[Supplied data Boundary: Start]

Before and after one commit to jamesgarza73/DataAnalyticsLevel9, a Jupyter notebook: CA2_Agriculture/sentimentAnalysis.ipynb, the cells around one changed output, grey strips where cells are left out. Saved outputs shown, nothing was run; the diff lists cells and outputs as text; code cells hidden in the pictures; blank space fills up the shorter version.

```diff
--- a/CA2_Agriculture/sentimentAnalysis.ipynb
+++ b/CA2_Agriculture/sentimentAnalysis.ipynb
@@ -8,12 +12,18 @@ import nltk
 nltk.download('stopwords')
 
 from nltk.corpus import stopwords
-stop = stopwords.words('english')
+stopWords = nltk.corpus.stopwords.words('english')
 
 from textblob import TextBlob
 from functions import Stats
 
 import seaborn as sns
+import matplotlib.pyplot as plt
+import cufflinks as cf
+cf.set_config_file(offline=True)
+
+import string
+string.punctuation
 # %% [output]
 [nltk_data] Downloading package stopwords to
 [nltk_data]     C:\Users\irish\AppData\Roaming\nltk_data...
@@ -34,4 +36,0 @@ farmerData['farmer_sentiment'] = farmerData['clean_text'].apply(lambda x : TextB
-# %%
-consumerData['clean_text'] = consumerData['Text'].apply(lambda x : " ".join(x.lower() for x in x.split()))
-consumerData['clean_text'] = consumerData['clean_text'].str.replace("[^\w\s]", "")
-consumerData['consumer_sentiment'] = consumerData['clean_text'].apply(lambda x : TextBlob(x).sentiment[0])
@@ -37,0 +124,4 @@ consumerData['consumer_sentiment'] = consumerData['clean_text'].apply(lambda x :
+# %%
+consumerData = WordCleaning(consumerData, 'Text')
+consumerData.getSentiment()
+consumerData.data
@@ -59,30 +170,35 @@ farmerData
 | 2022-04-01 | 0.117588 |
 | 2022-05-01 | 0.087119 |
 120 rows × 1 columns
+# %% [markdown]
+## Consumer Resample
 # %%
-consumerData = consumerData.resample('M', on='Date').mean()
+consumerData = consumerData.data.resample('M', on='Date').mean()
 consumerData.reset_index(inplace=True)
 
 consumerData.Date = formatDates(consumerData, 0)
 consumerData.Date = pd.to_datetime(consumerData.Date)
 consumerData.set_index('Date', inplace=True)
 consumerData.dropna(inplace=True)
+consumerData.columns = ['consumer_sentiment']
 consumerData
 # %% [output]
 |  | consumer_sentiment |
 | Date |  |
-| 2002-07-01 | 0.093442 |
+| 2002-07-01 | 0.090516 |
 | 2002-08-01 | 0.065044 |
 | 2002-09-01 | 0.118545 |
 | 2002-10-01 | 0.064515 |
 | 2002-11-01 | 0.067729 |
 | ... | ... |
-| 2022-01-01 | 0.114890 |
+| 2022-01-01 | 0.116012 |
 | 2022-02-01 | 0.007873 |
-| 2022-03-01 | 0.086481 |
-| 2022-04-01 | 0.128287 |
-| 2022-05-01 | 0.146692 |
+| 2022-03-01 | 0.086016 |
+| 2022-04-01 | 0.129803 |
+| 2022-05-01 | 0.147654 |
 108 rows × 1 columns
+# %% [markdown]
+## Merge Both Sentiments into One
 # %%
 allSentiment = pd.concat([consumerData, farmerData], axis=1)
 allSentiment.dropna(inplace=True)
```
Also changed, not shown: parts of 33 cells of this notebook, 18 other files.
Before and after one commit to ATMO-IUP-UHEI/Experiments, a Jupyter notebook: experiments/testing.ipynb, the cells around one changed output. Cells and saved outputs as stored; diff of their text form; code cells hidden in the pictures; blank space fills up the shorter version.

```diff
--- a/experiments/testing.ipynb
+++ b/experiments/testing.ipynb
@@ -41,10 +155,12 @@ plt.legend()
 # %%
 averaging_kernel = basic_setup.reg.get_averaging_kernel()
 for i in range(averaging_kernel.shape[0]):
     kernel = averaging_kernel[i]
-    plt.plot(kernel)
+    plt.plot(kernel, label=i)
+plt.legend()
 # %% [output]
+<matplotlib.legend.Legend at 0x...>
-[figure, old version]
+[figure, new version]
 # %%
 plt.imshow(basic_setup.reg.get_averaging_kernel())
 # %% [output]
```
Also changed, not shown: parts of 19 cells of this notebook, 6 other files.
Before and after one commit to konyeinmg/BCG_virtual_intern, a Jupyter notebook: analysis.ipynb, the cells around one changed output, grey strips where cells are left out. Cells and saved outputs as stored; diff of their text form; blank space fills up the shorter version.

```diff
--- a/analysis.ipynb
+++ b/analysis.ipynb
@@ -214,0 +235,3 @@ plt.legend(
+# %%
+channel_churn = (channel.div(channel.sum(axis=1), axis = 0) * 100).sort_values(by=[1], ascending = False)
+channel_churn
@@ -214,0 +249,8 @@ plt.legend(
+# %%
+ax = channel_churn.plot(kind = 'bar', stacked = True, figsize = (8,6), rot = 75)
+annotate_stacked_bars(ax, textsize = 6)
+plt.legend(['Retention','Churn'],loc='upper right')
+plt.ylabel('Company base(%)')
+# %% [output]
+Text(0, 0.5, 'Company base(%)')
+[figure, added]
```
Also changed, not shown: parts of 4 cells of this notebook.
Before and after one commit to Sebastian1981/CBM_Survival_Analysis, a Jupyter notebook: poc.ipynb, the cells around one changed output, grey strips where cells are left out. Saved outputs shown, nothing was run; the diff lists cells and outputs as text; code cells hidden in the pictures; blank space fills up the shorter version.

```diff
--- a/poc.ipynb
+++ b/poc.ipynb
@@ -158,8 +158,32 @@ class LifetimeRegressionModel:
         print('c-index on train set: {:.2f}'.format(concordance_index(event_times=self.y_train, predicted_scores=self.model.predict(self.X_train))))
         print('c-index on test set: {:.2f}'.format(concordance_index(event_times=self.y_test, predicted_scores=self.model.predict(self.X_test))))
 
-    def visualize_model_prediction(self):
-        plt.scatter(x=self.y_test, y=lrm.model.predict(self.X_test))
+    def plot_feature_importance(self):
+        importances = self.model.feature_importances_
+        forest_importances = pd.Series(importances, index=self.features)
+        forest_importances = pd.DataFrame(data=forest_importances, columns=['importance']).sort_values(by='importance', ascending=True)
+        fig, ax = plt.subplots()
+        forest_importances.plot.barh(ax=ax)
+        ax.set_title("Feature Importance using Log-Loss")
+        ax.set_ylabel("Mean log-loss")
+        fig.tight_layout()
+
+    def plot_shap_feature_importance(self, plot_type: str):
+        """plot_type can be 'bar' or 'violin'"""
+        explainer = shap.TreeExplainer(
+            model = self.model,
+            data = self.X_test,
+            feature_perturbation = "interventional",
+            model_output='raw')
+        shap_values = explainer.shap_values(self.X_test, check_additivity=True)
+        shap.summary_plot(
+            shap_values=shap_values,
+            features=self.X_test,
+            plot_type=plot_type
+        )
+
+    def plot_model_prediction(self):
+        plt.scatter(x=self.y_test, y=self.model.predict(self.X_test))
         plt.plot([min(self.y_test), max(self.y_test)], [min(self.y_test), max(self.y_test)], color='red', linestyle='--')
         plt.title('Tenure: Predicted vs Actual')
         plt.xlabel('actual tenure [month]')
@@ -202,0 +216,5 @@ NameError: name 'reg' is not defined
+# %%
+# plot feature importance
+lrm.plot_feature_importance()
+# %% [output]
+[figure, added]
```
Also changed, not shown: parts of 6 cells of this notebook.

[Supplied data Boundary: End]

*What needs to be done:*
Please copy each record shown above exactly.

*Solution to the exercise:*
Before and after one commit to jamesgarza73/DataAnalyticsLevel9, a Jupyter notebook: CA2_Agriculture/sentimentAnalysis.ipynb, the cells around one changed output, grey strips where cells are left out. Saved outputs shown, nothing was run; the diff lists cells and outputs as text; code cells hidden in the pictures; blank space fills up the shorter version.

```diff
--- a/CA2_Agriculture/sentimentAnalysis.ipynb
+++ b/CA2_Agriculture/sentimentAnalysis.ipynb
@@ -8,12 +12,18 @@ import nltk
 nltk.download('stopwords')
 
 from nltk.corpus import stopwords
-stop = stopwords.words('english')
+stopWords = nltk.corpus.stopwords.words('english')
 
 from textblob import TextBlob
 from functions import Stats
 
 import seaborn as sns
+import matplotlib.pyplot as plt
+import cufflinks as cf
+cf.set_config_file(offline=True)
+
+import string
+string.punctuation
 # %% [output]
 [nltk_data] Downloading package stopwords to
 [nltk_data]     C:\Users\irish\AppData\Roaming\nltk_data...
@@ -34,4 +36,0 @@ farmerData['farmer_sentiment'] = farmerData['clean_text'].apply(lambda x : TextB
-# %%
-consumerData['clean_text'] = consumerData['Text'].apply(lambda x : " ".join(x.lower() for x in x.split()))
-consumerData['clean_text'] = consumerData['clean_text'].str.replace("[^\w\s]", "")
-consumerData['consumer_sentiment'] = consumerData['clean_text'].apply(lambda x : TextBlob(x).sentiment[0])
@@ -37,0 +124,4 @@ consumerData['consumer_sentiment'] = consumerData['clean_text'].apply(lambda x :
+# %%
+consumerData = WordCleaning(consumerData, 'Text')
+consumerData.getSentiment()
+consumerData.data
@@ -59,30 +170,35 @@ farmerData
 | 2022-04-01 | 0.117588 |
 | 2022-05-01 | 0.087119 |
 120 rows × 1 columns
+# %% [markdown]
+## Consumer Resample
 # %%
-consumerData = consumerData.resample('M', on='Date').mean()
+consumerData = consumerData.data.resample('M', on='Date').mean()
 consumerData.reset_index(inplace=True)
 
 consumerData.Date = formatDates(consumerData, 0)
 consumerData.Date = pd.to_datetime(consumerData.Date)
 consumerData.set_index('Date', inplace=True)
 consumerData.dropna(inplace=True)
+consumerData.columns = ['consumer_sentiment']
 consumerData
 # %% [output]
 |  | consumer_sentiment |
 | Date |  |
-| 2002-07-01 | 0.093442 |
+| 2002-07-01 | 0.090516 |
 | 2002-08-01 | 0.065044 |
 | 2002-09-01 | 0.118545 |
 | 2002-10-01 | 0.064515 |
 | 2002-11-01 | 0.067729 |
 | ... | ... |
-| 2022-01-01 | 0.114890 |
+| 2022-01-01 | 0.116012 |
 | 2022-02-01 | 0.007873 |
-| 2022-03-01 | 0.086481 |
-| 2022-04-01 | 0.128287 |
-| 2022-05-01 | 0.146692 |
+| 2022-03-01 | 0.086016 |
+| 2022-04-01 | 0.129803 |
+| 2022-05-01 | 0.147654 |
 108 rows × 1 columns
+# %% [markdown]
+## Merge Both Sentiments into One
 # %%
 allSentiment = pd.concat([consumerData, farmerData], axis=1)
 allSentiment.dropna(inplace=True)
```
Also changed, not shown: parts of 33 cells of this notebook, 18 other files.
Before and after one commit to ATMO-IUP-UHEI/Experiments, a Jupyter notebook: experiments/testing.ipynb, the cells around one changed output. Cells and saved outputs as stored; diff of their text form; code cells hidden in the pictures; blank space fills up the shorter version.

```diff
--- a/experiments/testing.ipynb
+++ b/experiments/testing.ipynb
@@ -41,10 +155,12 @@ plt.legend()
 # %%
 averaging_kernel = basic_setup.reg.get_averaging_kernel()
 for i in range(averaging_kernel.shape[0]):
     kernel = averaging_kernel[i]
-    plt.plot(kernel)
+    plt.plot(kernel, label=i)
+plt.legend()
 # %% [output]
+<matplotlib.legend.Legend at 0x...>
-[figure, old version]
+[figure, new version]
 # %%
 plt.imshow(basic_setup.reg.get_averaging_kernel())
 # %% [output]
```
Also changed, not shown: parts of 19 cells of this notebook, 6 other files.
Before and after one commit to konyeinmg/BCG_virtual_intern, a Jupyter notebook: analysis.ipynb, the cells around one changed output, grey strips where cells are left out. Cells and saved outputs as stored; diff of their text form; blank space fills up the shorter version.

```diff
--- a/analysis.ipynb
+++ b/analysis.ipynb
@@ -214,0 +235,3 @@ plt.legend(
+# %%
+channel_churn = (channel.div(channel.sum(axis=1), axis = 0) * 100).sort_values(by=[1], ascending = False)
+channel_churn
@@ -214,0 +249,8 @@ plt.legend(
+# %%
+ax = channel_churn.plot(kind = 'bar', stacked = True, figsize = (8,6), rot = 75)
+annotate_stacked_bars(ax, textsize = 6)
+plt.legend(['Retention','Churn'],loc='upper right')
+plt.ylabel('Company base(%)')
+# %% [output]
+Text(0, 0.5, 'Company base(%)')
+[figure, added]
```
Also changed, not shown: parts of 4 cells of this notebook.
Before and after one commit to Sebastian1981/CBM_Survival_Analysis, a Jupyter notebook: poc.ipynb, the cells around one changed output, grey strips where cells are left out. Saved outputs shown, nothing was run; the diff lists cells and outputs as text; code cells hidden in the pictures; blank space fills up the shorter version.

```diff
--- a/poc.ipynb
+++ b/poc.ipynb
@@ -158,8 +158,32 @@ class LifetimeRegressionModel:
         print('c-index on train set: {:.2f}'.format(concordance_index(event_times=self.y_train, predicted_scores=self.model.predict(self.X_train))))
         print('c-index on test set: {:.2f}'.format(concordance_index(event_times=self.y_test, predicted_scores=self.model.predict(self.X_test))))
 
-    def visualize_model_prediction(self):
-        plt.scatter(x=self.y_test, y=lrm.model.predict(self.X_test))
+    def plot_feature_importance(self):
+        importances = self.model.feature_importances_
+        forest_importances = pd.Series(importances, index=self.features)
+        forest_importances = pd.DataFrame(data=forest_importances, columns=['importance']).sort_values(by='importance', ascending=True)
+        fig, ax = plt.subplots()
+        forest_importances.plot.barh(ax=ax)
+        ax.set_title("Feature Importance using Log-Loss")
+        ax.set_ylabel("Mean log-loss")
+        fig.tight_layout()
+
+    def plot_shap_feature_importance(self, plot_type: str):
+        """plot_type can be 'bar' or 'violin'"""
+        explainer = shap.TreeExplainer(
+            model = self.model,
+            data = self.X_test,
+            feature_perturbation = "interventional",
+            model_output='raw')
+        shap_values = explainer.shap_values(self.X_test, check_additivity=True)
+        shap.summary_plot(
+            shap_values=shap_values,
+            features=self.X_test,
+            plot_type=plot_type
+        )
+
+    def plot_model_prediction(self):
+        plt.scatter(x=self.y_test, y=self.model.predict(self.X_test))
         plt.plot([min(self.y_test), max(self.y_test)], [min(self.y_test), max(self.y_test)], color='red', linestyle='--')
         plt.title('Tenure: Predicted vs Actual')
         plt.xlabel('actual tenure [month]')
@@ -202,0 +216,5 @@ NameError: name 'reg' is not defined
+# %%
+# plot feature importance
+lrm.plot_feature_importance()
+# %% [output]
+[figure, added]
```
Also changed, not shown: parts of 6 cells of this notebook.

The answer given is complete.